[Code change snippets]
──────────

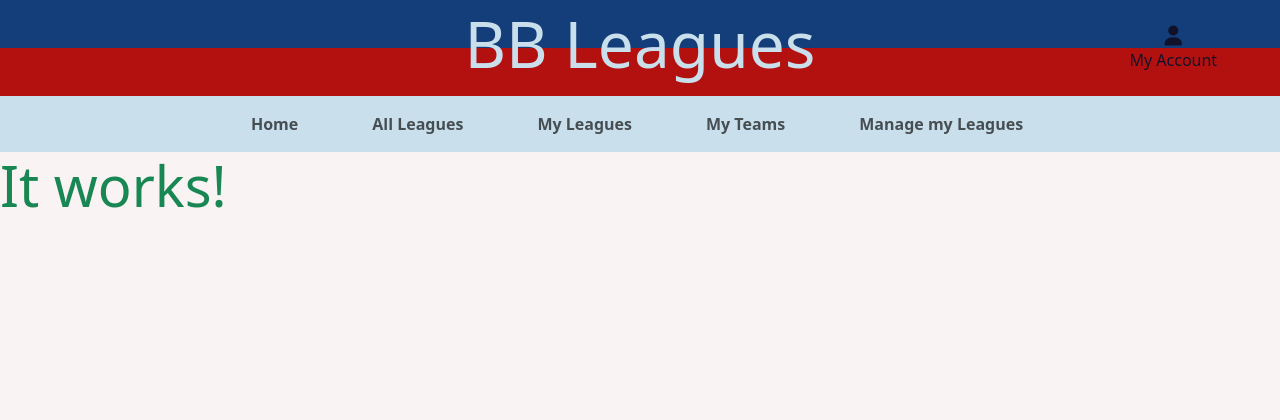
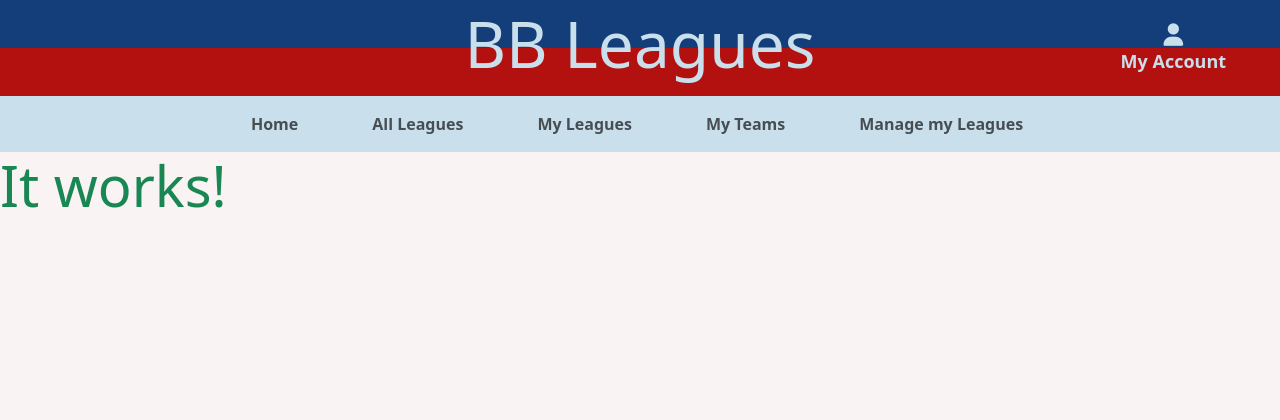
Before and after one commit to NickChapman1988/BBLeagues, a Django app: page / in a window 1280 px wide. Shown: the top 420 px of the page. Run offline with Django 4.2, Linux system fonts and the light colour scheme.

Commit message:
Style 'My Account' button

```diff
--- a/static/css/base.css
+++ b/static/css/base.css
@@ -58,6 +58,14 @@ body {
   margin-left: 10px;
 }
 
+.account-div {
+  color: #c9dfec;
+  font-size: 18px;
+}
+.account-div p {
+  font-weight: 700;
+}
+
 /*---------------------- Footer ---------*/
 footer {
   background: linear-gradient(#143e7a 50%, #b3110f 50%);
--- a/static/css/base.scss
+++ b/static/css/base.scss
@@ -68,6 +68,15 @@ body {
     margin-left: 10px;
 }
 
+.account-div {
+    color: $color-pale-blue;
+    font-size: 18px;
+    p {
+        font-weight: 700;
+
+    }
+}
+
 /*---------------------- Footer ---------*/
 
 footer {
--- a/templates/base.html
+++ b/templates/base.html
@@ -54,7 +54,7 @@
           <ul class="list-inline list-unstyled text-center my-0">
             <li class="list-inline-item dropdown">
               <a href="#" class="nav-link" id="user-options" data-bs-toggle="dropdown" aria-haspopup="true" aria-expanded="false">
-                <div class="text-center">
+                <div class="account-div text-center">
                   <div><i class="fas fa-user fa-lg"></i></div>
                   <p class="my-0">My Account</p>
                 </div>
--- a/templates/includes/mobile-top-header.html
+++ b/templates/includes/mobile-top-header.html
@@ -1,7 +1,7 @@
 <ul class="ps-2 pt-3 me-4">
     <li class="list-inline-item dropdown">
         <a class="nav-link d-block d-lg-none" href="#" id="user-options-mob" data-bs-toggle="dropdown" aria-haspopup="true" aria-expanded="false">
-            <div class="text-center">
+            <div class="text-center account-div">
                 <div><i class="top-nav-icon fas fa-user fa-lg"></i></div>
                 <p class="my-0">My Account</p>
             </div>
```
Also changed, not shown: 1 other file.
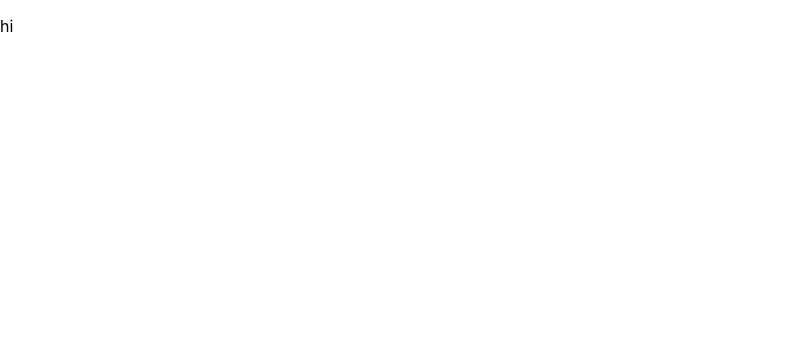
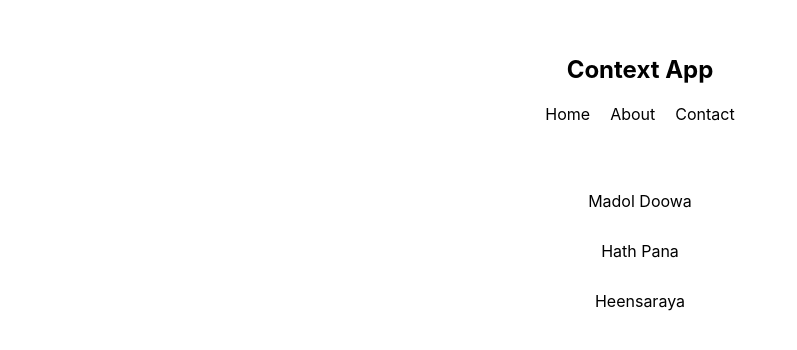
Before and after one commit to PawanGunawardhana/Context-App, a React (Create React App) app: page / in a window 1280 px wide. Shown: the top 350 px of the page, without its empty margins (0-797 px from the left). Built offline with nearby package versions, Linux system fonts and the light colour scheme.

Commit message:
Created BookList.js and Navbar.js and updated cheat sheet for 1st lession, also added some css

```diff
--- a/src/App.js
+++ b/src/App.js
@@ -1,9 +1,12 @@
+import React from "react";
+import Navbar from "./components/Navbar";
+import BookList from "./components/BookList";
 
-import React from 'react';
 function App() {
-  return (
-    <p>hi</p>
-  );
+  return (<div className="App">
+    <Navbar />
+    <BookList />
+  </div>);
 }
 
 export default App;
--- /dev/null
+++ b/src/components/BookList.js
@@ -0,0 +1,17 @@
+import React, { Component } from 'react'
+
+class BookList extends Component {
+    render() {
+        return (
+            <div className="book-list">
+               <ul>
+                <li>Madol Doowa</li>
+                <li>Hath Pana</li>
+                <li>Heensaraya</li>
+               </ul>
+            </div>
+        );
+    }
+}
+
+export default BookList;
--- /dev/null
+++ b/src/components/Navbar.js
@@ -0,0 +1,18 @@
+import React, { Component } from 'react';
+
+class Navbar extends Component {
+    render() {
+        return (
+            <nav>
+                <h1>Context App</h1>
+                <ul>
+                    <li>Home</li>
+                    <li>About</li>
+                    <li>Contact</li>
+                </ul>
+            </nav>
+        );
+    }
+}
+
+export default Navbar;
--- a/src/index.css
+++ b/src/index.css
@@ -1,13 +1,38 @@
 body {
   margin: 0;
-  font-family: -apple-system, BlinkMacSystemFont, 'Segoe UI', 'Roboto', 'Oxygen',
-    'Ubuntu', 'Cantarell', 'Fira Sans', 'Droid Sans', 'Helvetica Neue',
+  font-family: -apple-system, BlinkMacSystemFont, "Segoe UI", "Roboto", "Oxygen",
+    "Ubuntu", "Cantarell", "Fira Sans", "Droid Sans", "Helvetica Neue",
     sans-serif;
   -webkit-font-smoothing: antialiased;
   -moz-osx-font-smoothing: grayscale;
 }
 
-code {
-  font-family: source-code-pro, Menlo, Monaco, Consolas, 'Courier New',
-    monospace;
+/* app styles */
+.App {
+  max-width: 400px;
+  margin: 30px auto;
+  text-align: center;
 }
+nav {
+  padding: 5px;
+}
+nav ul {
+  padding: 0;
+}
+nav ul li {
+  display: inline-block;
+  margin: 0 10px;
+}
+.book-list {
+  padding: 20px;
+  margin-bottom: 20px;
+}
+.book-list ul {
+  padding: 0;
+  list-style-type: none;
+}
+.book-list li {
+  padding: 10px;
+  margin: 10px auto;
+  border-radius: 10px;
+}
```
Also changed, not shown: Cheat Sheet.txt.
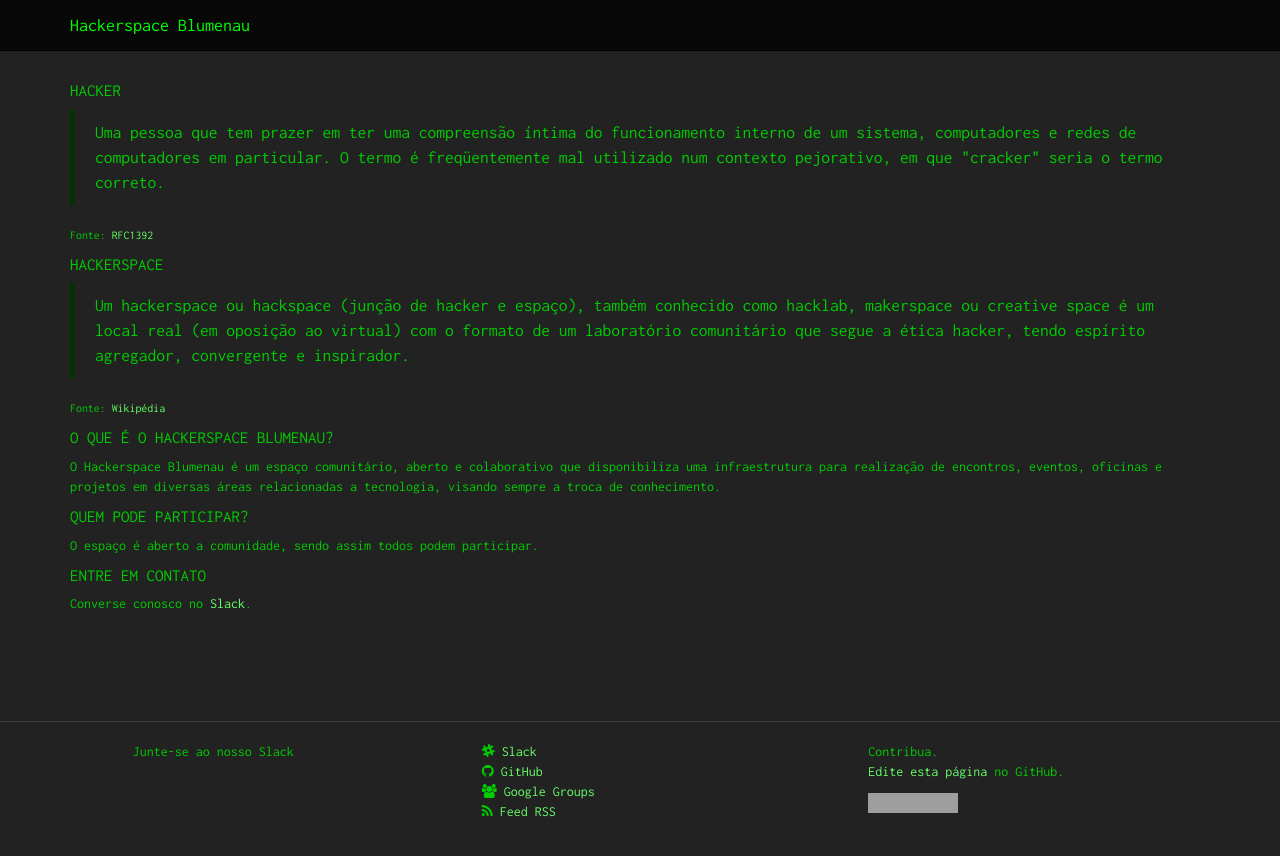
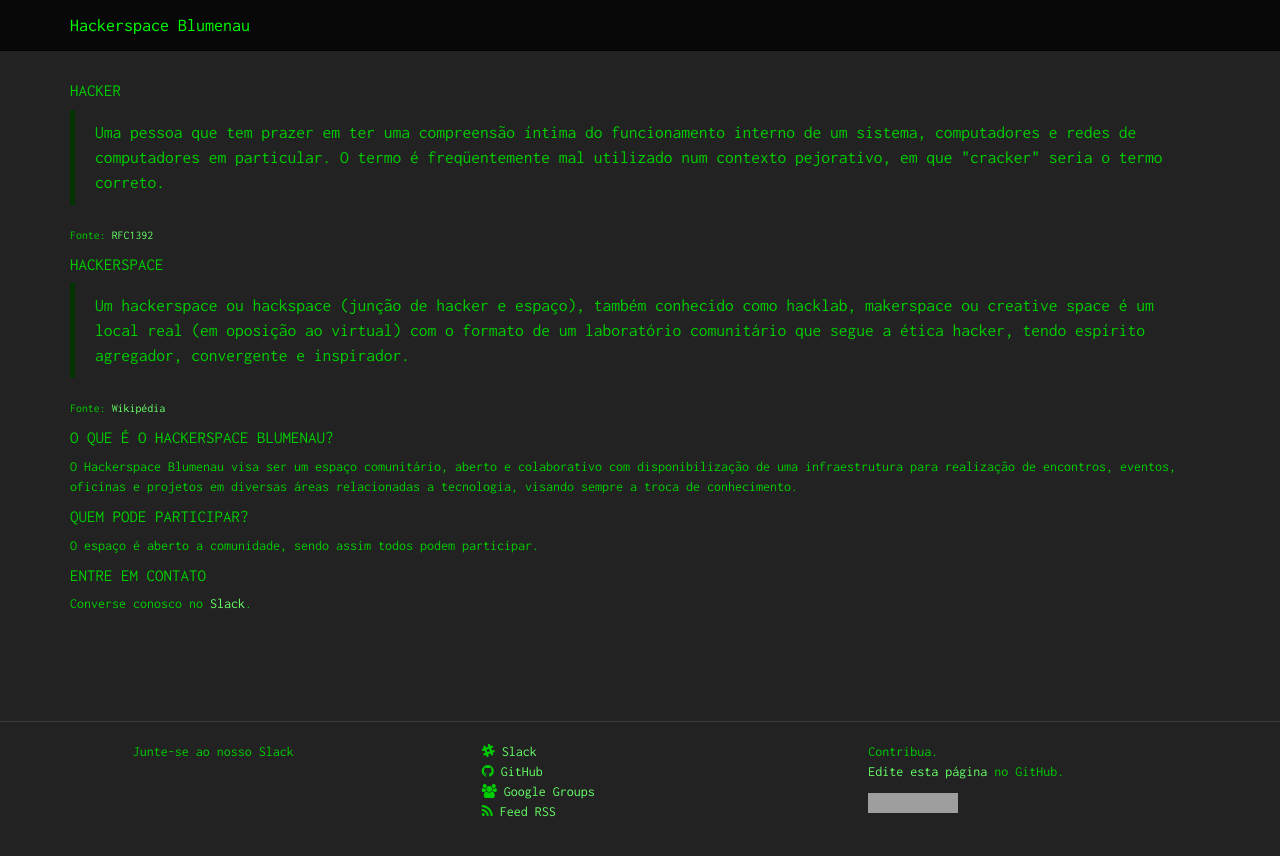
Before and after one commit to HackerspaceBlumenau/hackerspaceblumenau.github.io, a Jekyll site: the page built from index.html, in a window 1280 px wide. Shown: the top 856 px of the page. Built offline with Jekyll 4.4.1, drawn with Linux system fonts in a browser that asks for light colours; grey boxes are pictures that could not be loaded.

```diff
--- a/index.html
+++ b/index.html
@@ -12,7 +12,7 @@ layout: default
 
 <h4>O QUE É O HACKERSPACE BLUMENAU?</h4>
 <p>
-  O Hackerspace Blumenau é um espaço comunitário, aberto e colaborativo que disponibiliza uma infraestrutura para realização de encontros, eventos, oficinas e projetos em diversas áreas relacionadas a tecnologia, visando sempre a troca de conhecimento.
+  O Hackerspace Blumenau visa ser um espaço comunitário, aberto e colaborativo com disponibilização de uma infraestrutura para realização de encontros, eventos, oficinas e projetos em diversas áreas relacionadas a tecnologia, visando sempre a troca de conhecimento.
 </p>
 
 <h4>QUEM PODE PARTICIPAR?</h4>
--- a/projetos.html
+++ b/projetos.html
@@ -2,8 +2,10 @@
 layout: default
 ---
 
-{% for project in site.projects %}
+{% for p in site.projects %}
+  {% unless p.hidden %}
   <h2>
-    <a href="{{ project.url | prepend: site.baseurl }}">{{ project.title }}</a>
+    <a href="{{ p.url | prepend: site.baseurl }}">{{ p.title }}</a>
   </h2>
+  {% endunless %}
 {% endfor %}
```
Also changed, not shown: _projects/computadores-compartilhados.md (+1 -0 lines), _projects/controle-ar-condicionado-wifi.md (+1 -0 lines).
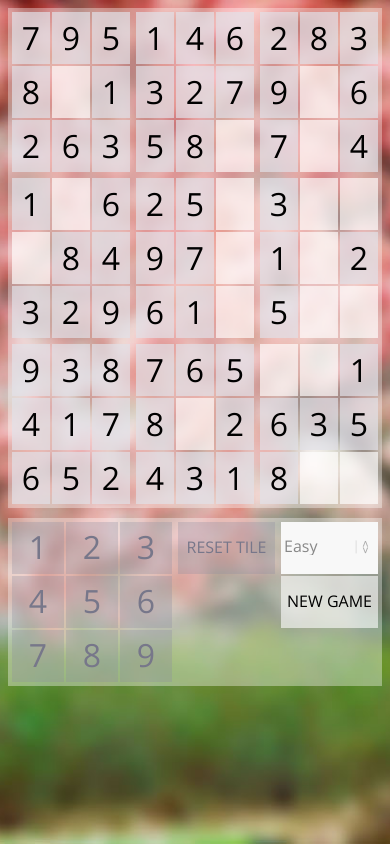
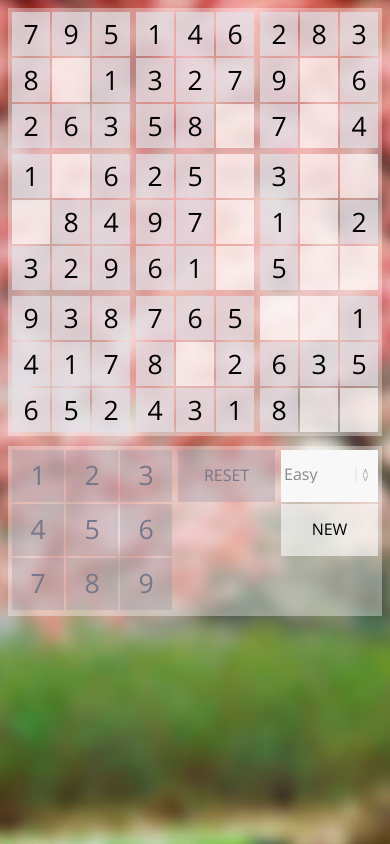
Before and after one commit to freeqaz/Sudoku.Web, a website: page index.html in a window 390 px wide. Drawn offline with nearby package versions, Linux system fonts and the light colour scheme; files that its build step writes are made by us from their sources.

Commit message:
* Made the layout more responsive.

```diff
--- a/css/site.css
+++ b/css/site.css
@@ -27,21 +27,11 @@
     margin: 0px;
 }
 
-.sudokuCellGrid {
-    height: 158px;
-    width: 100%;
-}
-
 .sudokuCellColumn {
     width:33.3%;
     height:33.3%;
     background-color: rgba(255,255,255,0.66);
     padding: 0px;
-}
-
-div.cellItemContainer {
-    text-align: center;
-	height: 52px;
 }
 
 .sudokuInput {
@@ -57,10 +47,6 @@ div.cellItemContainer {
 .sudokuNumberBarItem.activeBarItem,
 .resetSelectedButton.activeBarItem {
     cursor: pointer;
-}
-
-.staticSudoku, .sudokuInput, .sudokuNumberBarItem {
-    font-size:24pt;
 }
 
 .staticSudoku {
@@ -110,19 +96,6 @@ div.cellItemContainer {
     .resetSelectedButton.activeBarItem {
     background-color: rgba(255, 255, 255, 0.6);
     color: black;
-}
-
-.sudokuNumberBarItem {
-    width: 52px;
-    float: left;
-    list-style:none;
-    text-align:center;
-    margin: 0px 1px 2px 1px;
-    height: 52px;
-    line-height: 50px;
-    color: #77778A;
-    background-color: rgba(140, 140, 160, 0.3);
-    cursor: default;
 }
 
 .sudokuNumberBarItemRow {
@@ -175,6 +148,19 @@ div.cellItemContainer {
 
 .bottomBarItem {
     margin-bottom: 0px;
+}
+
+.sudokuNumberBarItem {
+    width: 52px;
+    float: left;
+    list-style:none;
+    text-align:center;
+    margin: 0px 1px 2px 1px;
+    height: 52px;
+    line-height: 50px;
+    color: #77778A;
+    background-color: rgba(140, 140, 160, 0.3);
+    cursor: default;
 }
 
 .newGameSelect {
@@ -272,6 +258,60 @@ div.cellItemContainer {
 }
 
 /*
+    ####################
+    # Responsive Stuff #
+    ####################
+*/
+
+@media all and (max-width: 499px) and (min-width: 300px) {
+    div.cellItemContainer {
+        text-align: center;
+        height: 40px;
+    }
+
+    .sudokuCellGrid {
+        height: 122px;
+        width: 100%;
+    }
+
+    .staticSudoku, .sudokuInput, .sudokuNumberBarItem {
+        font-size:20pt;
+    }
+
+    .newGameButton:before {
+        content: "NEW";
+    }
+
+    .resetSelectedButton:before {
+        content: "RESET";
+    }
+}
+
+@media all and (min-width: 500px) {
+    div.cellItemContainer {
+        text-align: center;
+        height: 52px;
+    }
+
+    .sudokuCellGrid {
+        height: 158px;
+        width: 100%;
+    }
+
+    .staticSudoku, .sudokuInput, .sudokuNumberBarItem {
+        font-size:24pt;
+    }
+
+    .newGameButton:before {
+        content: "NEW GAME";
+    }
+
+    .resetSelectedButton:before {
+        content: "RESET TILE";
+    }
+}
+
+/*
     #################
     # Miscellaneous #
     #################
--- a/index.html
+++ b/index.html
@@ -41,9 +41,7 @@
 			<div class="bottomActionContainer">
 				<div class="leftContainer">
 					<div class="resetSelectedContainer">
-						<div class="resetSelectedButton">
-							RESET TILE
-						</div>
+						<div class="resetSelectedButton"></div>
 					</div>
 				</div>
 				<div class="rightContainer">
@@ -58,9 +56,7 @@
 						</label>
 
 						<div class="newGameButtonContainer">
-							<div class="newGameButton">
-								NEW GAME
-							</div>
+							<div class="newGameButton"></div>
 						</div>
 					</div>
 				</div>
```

──────────

What is being asked:
Read through the entries and copy every line that includes "templates".

Answer space:
--- a/templates/base.html
+++ b/templates/base.html
--- a/templates/includes/mobile-top-header.html
+++ b/templates/includes/mobile-top-header.html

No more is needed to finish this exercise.